BEGIN RECORDS FOR THE TASK
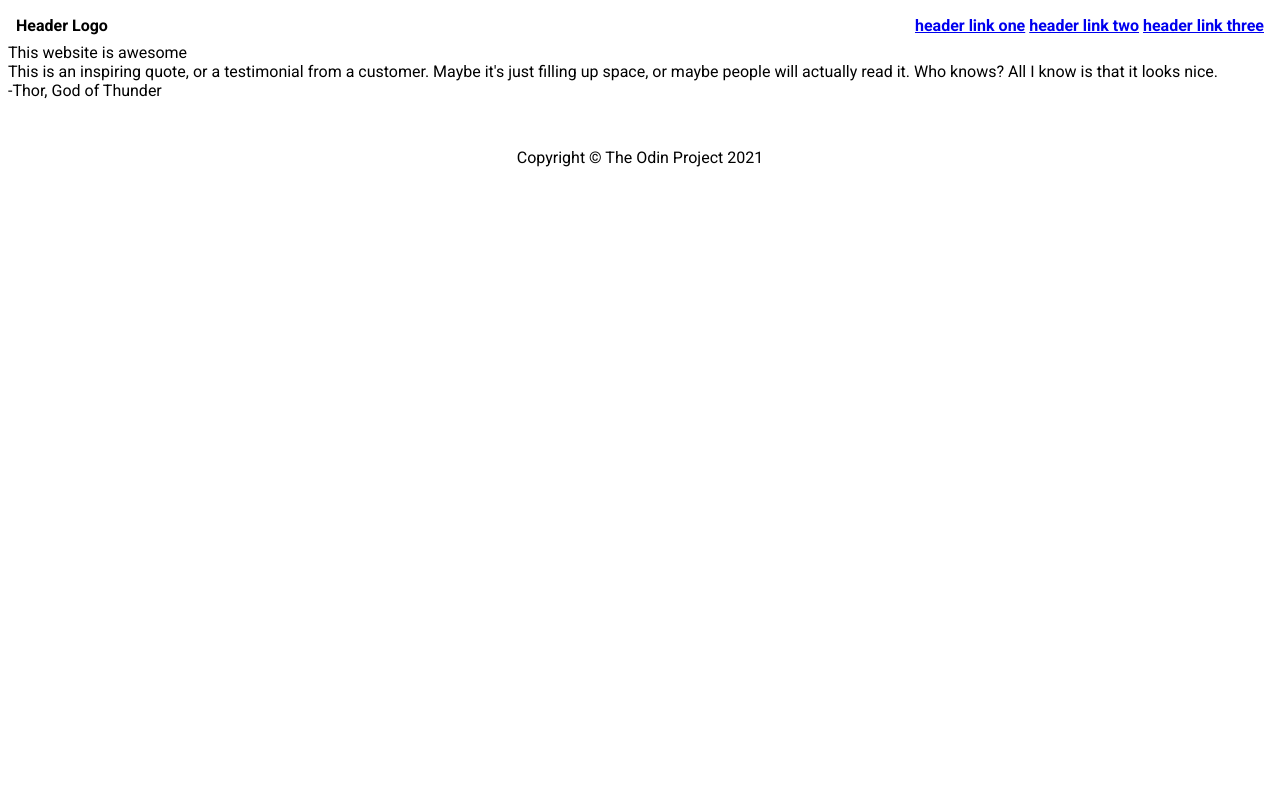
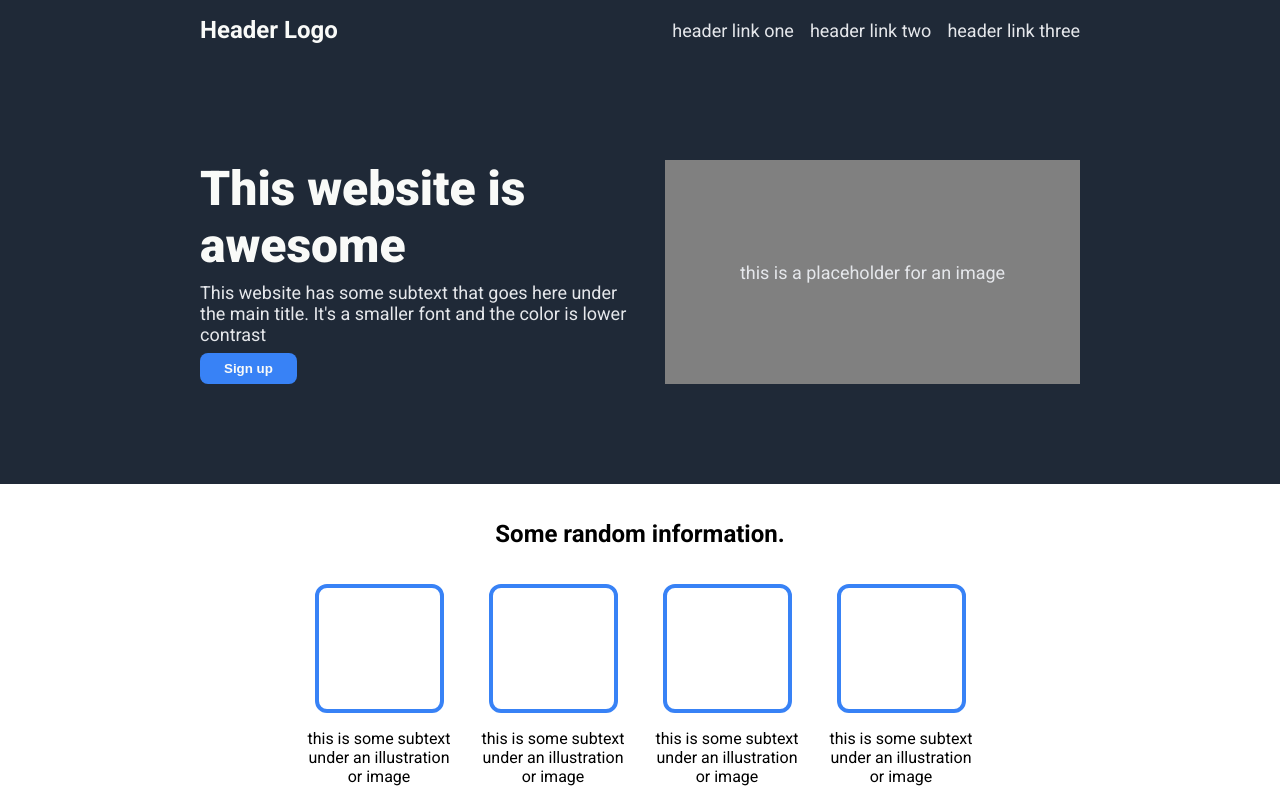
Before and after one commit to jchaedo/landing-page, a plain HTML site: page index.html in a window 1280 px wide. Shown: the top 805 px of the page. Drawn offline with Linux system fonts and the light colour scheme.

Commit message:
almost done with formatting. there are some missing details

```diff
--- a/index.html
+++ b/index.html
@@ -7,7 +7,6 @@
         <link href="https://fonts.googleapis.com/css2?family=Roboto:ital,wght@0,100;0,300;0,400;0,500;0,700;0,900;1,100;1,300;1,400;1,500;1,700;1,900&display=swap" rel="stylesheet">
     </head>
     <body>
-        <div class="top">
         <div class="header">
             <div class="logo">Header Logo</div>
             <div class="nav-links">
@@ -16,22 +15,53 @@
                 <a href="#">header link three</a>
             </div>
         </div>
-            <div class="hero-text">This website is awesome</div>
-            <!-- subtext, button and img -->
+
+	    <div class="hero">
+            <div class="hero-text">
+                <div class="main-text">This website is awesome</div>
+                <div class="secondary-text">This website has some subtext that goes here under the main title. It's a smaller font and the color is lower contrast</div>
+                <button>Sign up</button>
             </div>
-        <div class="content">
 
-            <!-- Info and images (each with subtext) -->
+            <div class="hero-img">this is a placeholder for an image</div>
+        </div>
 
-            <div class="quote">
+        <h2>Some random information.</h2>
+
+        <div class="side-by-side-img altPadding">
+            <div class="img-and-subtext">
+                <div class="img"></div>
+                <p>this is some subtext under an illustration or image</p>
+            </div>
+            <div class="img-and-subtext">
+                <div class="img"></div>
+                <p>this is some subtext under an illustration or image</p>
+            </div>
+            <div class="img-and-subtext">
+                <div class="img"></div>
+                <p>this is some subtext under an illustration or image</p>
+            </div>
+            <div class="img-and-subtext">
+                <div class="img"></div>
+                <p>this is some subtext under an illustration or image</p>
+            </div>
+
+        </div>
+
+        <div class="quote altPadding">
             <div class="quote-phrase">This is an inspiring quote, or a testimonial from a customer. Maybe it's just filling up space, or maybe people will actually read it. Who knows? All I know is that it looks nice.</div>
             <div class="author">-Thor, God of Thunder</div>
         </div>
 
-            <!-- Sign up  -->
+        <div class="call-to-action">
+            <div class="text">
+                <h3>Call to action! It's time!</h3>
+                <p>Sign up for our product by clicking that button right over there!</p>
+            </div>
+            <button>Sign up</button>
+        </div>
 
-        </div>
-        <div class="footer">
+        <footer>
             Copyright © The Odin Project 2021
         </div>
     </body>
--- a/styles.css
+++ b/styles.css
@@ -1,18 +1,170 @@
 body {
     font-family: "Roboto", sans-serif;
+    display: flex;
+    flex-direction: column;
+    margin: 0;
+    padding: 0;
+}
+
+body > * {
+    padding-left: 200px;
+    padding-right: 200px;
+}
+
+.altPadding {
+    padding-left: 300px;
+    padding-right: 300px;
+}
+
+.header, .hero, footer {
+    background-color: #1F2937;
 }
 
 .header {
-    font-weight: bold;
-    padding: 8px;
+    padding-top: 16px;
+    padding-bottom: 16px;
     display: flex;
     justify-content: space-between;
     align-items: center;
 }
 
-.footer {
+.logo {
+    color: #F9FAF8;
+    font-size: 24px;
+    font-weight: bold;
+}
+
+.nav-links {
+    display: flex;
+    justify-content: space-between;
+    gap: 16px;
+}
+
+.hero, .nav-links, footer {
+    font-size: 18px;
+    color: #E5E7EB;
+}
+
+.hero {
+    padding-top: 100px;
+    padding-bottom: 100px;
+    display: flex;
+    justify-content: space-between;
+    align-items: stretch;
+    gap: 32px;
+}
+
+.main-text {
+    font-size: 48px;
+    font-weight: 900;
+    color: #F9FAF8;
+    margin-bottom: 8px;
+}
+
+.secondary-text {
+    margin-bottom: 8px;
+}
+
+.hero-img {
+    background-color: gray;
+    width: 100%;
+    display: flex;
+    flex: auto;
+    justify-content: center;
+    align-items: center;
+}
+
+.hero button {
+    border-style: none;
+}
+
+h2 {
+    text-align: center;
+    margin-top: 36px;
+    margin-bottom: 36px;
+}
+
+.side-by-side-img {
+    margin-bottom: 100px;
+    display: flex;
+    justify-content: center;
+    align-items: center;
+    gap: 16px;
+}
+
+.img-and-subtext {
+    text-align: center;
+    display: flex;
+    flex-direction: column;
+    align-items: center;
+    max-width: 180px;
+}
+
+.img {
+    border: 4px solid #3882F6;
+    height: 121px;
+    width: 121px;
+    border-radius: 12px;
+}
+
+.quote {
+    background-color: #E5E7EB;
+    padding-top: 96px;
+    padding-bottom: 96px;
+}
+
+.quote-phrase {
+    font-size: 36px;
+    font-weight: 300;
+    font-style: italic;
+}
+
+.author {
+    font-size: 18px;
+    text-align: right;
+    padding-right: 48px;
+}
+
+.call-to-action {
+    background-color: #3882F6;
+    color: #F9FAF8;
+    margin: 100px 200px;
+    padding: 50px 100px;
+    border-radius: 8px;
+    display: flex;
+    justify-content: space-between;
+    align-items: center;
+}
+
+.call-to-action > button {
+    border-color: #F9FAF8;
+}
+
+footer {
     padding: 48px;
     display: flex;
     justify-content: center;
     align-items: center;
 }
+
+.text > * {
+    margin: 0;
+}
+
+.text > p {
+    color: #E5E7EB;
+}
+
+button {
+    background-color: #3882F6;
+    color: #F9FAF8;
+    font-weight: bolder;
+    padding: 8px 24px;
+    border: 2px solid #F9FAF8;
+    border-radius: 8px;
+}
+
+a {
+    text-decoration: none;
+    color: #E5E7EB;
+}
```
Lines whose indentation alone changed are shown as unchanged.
END RECORDS FOR THE TASK
▸ ACTIVITY: Wherever the word "margin" turns up in a line of the entries above, copy that line.

▸ EXERCISE RESULT:
+    margin: 0;
+    margin-bottom: 8px;
+    margin-bottom: 8px;
+    margin-top: 36px;
+    margin-bottom: 36px;
+    margin-bottom: 100px;
+    margin: 100px 200px;
+    margin: 0;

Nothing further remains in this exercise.